Céline : Tracks like “Crazy Dogs” (a very graphic, very visual track that will ravish horror films fans out there), a very good way to start an album, “Clerk Work” (electronic lullaby on the life of a salesman) which closes the album on a deliciously cynical note and which evokes Shorts Cuts by Robert Altman and of course “Everybody Deserves To Be Fucked”!
“Around The War”…a wink and a nod to Daft Punk?
Adrien : Yes, a friendly wink, we like what they do a lot, Jean-Marc is fan of their first album, I of the second. But they are not artists that influenced us, for one they are too contemporary for that and we don’t come from the same background, we don’t share the same experiences and above all we are not of the same generation. This track is rather a way to say that times have changed. They were making tracks in a hedonistic time, in an economical reprise background. I was 10 years old when the Berlin fell, 20 when the World Trade Centre burned down. We could not make that sort of music today, at least not ours. It’s an amused nod. It has got nothing to do with the globalisation question or similar issues, it’s more of a protest. There isn’t any message in the song, it is simply a story.
Céline : You’re playing in London very soon (17 July) at Bugged Out…
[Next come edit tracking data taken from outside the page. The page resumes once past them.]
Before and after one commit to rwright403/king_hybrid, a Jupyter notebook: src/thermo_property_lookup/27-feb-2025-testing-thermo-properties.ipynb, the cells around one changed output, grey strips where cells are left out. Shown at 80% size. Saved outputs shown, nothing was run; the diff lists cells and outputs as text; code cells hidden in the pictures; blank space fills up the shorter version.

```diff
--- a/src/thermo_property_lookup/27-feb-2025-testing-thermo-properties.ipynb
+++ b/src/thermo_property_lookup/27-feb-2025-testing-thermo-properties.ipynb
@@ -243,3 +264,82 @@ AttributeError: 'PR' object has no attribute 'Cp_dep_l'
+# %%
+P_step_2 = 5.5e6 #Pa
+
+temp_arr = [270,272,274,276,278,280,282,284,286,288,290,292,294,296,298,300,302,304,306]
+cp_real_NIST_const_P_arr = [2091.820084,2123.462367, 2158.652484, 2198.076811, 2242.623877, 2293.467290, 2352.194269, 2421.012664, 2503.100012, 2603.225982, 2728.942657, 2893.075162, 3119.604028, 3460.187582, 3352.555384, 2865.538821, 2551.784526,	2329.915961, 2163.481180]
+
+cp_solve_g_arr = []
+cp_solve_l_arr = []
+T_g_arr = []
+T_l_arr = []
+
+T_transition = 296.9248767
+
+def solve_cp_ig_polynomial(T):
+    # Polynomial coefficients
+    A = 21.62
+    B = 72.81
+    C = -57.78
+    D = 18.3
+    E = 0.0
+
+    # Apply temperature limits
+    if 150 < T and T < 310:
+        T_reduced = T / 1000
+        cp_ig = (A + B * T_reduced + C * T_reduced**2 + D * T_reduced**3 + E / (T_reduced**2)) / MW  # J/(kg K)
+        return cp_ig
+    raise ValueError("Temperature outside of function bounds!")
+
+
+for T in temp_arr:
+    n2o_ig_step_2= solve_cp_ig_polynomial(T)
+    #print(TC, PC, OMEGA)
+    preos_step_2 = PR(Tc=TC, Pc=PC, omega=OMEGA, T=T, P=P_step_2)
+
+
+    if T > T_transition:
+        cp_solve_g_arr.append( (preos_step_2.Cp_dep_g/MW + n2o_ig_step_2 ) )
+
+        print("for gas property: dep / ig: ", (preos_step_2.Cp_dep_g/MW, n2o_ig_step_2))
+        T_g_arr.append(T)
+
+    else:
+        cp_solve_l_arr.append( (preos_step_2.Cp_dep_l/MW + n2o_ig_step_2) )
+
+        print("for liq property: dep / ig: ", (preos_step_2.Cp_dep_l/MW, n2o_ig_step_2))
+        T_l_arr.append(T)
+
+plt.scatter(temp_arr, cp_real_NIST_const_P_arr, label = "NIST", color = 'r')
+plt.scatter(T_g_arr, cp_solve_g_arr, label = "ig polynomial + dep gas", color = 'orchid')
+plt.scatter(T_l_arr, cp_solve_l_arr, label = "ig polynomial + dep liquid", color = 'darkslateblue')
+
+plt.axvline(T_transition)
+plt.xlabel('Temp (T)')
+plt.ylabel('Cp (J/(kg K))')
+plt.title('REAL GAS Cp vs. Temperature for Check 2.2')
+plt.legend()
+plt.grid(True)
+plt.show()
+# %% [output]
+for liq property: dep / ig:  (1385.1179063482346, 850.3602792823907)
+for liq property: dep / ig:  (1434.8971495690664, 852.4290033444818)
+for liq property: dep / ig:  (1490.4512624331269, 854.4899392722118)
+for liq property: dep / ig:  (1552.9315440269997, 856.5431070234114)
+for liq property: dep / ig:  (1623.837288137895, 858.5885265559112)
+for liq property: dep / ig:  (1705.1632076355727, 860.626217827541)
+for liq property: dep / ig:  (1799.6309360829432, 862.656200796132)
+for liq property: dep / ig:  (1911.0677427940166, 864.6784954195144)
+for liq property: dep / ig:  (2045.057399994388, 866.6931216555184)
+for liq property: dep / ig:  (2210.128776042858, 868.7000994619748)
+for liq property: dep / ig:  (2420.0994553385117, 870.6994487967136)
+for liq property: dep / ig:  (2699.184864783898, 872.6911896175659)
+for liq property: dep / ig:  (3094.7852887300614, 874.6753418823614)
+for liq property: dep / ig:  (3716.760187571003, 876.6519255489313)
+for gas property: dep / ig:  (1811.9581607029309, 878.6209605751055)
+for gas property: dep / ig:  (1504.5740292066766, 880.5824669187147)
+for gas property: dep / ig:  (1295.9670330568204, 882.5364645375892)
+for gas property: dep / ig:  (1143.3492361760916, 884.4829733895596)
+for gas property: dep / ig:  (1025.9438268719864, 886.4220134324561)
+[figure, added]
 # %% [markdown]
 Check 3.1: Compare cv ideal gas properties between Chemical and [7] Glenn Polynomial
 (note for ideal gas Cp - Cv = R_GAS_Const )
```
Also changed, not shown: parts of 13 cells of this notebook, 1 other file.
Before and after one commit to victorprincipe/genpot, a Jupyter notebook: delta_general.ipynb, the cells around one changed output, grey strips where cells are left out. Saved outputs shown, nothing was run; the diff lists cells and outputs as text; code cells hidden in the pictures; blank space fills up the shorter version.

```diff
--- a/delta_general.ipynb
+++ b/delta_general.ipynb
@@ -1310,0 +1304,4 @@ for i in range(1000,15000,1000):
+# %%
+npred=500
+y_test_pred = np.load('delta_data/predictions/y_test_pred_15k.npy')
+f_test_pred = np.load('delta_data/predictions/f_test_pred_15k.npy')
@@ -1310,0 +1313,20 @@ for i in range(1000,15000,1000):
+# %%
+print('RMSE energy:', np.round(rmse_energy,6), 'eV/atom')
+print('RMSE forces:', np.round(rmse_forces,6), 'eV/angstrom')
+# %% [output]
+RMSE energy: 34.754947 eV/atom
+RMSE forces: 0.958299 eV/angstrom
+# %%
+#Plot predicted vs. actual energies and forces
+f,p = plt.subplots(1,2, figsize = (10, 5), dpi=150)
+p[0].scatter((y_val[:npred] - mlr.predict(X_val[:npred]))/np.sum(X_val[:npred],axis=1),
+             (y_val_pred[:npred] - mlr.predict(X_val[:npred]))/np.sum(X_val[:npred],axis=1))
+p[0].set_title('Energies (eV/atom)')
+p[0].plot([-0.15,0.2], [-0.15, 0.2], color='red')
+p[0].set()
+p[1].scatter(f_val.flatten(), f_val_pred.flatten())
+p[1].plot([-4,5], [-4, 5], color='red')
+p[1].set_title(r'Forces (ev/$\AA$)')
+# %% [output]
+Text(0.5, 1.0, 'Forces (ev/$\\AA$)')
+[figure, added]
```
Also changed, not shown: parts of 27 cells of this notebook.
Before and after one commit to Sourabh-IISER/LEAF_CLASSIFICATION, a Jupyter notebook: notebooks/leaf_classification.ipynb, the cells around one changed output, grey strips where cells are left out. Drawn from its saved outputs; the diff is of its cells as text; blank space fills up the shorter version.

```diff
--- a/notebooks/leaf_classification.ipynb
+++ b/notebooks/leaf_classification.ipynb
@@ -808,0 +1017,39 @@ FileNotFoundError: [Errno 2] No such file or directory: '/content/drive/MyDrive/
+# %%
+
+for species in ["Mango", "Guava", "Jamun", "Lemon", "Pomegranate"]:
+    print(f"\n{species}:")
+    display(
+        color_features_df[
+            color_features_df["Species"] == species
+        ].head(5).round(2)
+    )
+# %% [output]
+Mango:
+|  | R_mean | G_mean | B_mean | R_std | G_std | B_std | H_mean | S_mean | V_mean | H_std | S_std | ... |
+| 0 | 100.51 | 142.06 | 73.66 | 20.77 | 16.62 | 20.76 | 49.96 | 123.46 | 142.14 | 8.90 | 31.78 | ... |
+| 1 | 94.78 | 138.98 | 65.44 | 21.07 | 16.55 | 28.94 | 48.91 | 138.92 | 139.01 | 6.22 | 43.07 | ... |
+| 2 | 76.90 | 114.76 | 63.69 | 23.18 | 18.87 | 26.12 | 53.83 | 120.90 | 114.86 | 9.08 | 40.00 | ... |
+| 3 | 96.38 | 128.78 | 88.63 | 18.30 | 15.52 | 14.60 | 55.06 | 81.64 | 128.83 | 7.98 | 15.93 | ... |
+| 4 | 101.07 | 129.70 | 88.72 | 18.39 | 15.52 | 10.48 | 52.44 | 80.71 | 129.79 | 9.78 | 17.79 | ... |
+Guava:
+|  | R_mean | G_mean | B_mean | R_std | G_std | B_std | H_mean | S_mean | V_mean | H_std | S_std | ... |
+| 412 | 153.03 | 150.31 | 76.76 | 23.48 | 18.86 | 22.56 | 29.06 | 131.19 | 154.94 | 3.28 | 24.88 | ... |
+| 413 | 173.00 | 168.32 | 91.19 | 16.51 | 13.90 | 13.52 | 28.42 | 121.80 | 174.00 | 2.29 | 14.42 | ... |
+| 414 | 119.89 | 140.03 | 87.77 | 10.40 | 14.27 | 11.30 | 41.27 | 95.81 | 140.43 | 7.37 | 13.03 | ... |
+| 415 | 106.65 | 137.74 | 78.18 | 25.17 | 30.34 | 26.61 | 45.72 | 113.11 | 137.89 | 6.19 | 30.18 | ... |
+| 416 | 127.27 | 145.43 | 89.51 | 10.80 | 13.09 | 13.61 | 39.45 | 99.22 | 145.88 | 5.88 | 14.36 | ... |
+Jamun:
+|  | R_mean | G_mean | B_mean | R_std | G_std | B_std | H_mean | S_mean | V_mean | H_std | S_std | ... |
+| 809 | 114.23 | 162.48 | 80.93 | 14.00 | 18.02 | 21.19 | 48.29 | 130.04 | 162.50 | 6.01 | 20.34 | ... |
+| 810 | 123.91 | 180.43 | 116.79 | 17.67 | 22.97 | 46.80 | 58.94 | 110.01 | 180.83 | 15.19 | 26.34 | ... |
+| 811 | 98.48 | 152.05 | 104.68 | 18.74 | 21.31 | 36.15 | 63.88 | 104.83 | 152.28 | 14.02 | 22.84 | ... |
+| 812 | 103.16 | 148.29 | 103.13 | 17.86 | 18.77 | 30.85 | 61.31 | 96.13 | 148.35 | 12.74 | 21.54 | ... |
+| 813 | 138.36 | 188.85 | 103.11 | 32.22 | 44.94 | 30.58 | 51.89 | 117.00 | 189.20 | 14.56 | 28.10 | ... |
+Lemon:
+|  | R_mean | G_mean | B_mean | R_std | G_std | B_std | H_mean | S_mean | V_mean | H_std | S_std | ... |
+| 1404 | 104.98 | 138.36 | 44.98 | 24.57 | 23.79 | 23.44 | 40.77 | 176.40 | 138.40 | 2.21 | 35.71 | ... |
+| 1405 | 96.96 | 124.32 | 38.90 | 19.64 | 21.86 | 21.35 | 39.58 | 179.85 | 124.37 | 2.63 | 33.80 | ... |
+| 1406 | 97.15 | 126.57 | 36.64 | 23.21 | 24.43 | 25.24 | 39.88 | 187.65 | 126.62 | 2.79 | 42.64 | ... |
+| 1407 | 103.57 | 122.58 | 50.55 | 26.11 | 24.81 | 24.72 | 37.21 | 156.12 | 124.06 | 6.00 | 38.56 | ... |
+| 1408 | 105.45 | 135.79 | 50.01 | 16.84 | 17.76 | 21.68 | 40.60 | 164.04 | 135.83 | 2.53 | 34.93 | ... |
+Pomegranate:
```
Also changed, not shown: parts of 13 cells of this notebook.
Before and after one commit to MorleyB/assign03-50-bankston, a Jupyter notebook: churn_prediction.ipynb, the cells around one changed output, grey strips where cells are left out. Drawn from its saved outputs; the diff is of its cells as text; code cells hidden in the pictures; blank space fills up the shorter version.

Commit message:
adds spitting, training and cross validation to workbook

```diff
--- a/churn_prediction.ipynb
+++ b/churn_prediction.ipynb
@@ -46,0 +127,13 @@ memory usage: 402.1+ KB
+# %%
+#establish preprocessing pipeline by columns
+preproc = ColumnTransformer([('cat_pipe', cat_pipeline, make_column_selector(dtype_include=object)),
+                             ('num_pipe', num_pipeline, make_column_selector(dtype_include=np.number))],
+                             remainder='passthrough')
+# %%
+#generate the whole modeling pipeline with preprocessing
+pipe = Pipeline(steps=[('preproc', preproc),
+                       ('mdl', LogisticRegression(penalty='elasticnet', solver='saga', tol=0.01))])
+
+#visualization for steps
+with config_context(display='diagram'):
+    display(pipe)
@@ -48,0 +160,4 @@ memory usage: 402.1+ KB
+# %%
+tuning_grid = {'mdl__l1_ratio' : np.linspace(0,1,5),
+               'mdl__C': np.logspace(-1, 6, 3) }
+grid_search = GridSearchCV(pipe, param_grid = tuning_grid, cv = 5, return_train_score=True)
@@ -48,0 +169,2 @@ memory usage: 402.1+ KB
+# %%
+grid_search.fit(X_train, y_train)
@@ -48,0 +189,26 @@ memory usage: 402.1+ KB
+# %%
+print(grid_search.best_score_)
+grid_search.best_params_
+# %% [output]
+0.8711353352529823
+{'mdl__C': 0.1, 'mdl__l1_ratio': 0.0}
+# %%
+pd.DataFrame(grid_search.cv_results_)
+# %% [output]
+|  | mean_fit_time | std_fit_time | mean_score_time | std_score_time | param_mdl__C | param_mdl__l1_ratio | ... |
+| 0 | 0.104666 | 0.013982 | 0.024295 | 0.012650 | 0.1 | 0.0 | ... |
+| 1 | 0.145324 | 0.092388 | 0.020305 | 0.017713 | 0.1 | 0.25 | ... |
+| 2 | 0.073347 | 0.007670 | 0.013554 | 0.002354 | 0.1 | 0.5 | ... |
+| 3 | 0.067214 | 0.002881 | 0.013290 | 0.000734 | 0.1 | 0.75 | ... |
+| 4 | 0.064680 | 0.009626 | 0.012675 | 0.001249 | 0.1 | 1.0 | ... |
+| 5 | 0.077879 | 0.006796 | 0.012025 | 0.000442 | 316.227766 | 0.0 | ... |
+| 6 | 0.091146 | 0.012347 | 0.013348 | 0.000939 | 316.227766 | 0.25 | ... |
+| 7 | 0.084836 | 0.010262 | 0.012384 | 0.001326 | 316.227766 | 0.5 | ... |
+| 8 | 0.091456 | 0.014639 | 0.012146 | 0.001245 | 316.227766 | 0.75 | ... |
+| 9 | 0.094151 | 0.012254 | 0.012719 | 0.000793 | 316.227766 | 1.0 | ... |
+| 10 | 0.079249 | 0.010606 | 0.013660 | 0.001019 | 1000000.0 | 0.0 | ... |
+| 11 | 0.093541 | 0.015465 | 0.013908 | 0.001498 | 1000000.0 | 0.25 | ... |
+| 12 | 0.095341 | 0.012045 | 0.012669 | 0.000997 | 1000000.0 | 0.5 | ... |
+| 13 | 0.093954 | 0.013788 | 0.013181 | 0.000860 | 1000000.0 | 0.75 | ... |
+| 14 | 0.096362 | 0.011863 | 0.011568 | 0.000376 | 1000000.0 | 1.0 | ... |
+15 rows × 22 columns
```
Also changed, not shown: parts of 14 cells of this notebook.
Adrien : We’ve played in London recently, at Madame Jojo. We would very much like to produce our second album there. Some releases are planned, on Rough Trade next September, on the Kitsuné label. For now we are touring almost everywhere.
Jean-Marc : We just released a maxi when we started touring, the London audience was very welcoming, very warm, they were visibly happy to be there, happy we were there, they were dancing and came to talk to us after the show, it was very light, no pressure, very nice.
Céline : Do you like playing live?
Adrien : No, not a lot, but we love playing in London. The atmosphere is magnificent, the people in a festive mood. There is an enormous gap between composing and performing. Especially with electronic music. Rock musicians already are in live configuration, it is another step for them, from writing to recording, from the studio to rehearsing and then performing.
Céline : But performing live also brings an evolution in the musicality of the tracks…
Adrien : Yes, of course, we’ve come to realise that playing live enables us to try out extended versions and then to come on a lot stronger, to play a lot more techno or even to explore a pop vibe, it works both ways. Especially due to the fact that we don’t perform through a “heavy” configuration, it’s very basic. We have a laptop, a midi…
Céline : You use FruityLoops which is very easy to handle. Is that what you’re looking for, to make it easy on yourselves?
Jean-Marc : Yes. We are not “nerds”, nor we are technicians. We appreciate making a light and spontaneous music. FruityLoops was then an obvious choice because of its accessibility, its ergonomic handiness, it corresponds well to what we do and what we want to transcribe.
Our phone conversation ended around Berlin where the three Sex In Dallas partners in crime have moved, “We composed everything in Berlin, we were already largely settled there and it is a highly charged place, musically speaking obviously, the electronic scene and the clubs are massive.” There, they rub shoulders with a multitude of ex-pats musicians (Chicks On Speed, Dat Politics) who work to re-awaken the city to a golden age it previously witnessed in the 80s, with the likes of David Bowie, Lou Reed, Iggy Pop and other Nick Cave who went there to record some of the most visceral and impossible to miss albums in the History of Rock. The only difference being that the wall that divided the city is no longer, what remains is an ever bubbling creativity and a schizophrenic-like atmosphere of the former divide. Their German location might only be temporary, it suits the music of Sex In Dallas and their first musical postcard “Around The War”. The band is not opposed to collaborations (as Andrew Weatherall or Trevor Jackson can testify) even if it means a stay on the other side of the Channel where they already have a serious fanbase amongst their British counterparts.
If you can’t wait to see them live then take a trip to Berlin where they serve electro “On The Rocks” and the natives are multicultural!